| What is needed |
Copy out, from the entries below, each line holding the string "data".
*** Opening of Provided entries ***
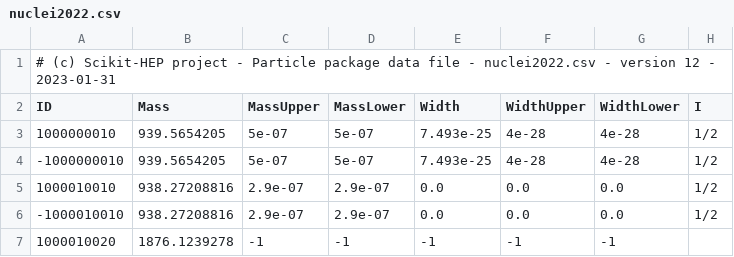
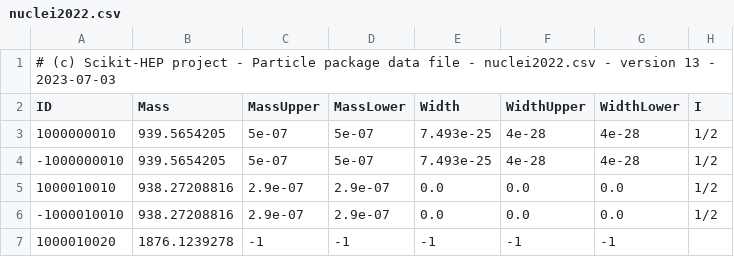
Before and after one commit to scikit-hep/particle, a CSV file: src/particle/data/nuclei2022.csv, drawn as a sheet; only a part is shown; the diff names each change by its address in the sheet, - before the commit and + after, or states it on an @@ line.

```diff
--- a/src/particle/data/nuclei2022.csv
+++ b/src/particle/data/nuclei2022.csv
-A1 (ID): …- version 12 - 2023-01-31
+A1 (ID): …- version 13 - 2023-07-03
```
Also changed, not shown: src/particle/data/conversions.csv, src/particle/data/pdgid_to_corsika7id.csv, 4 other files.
*** Close of Provided entries ***
*** Opening of Provided entries ***
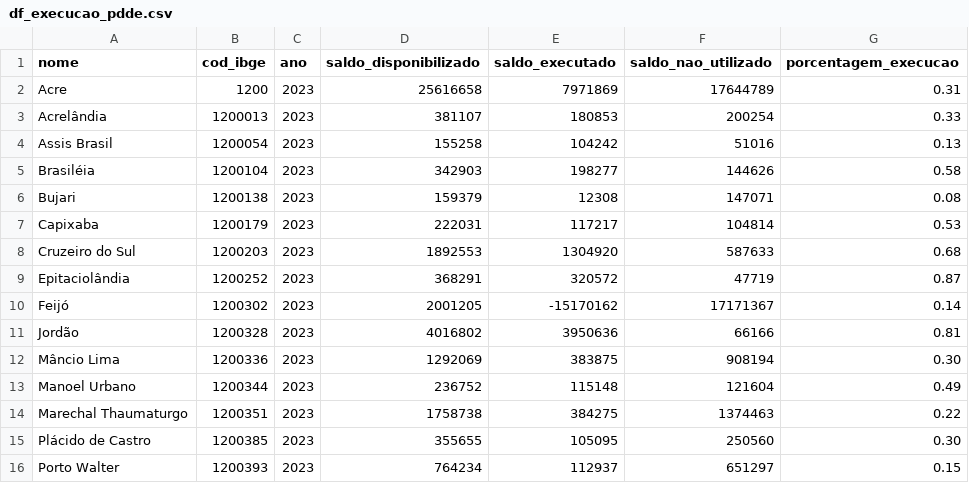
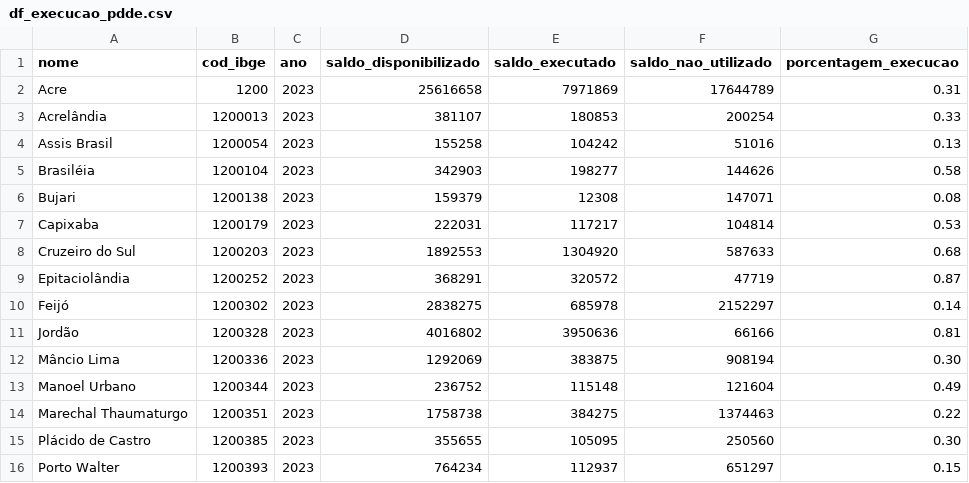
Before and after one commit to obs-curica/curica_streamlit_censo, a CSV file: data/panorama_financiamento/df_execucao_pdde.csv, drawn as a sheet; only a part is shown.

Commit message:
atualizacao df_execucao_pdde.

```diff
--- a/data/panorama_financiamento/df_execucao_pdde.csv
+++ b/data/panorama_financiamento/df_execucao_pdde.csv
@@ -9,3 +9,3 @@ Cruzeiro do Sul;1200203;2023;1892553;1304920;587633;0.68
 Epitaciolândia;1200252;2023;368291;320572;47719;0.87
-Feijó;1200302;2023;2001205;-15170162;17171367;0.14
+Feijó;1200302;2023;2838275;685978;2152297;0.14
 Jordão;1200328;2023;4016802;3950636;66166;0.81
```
*** Close of Provided entries ***
| Expected answer |
Before and after one commit to scikit-hep/particle, a CSV file: src/particle/data/nuclei2022.csv, drawn as a sheet; only a part is shown; the diff names each change by its address in the sheet, - before the commit and + after, or states it on an @@ line.
--- a/src/particle/data/nuclei2022.csv
+++ b/src/particle/data/nuclei2022.csv
Also changed, not shown: src/particle/data/conversions.csv, src/particle/data/pdgid_to_corsika7id.csv, 4 other files.
Before and after one commit to obs-curica/curica_streamlit_censo, a CSV file: data/panorama_financiamento/df_execucao_pdde.csv, drawn as a sheet; only a part is shown.
--- a/data/panorama_financiamento/df_execucao_pdde.csv
+++ b/data/panorama_financiamento/df_execucao_pdde.csv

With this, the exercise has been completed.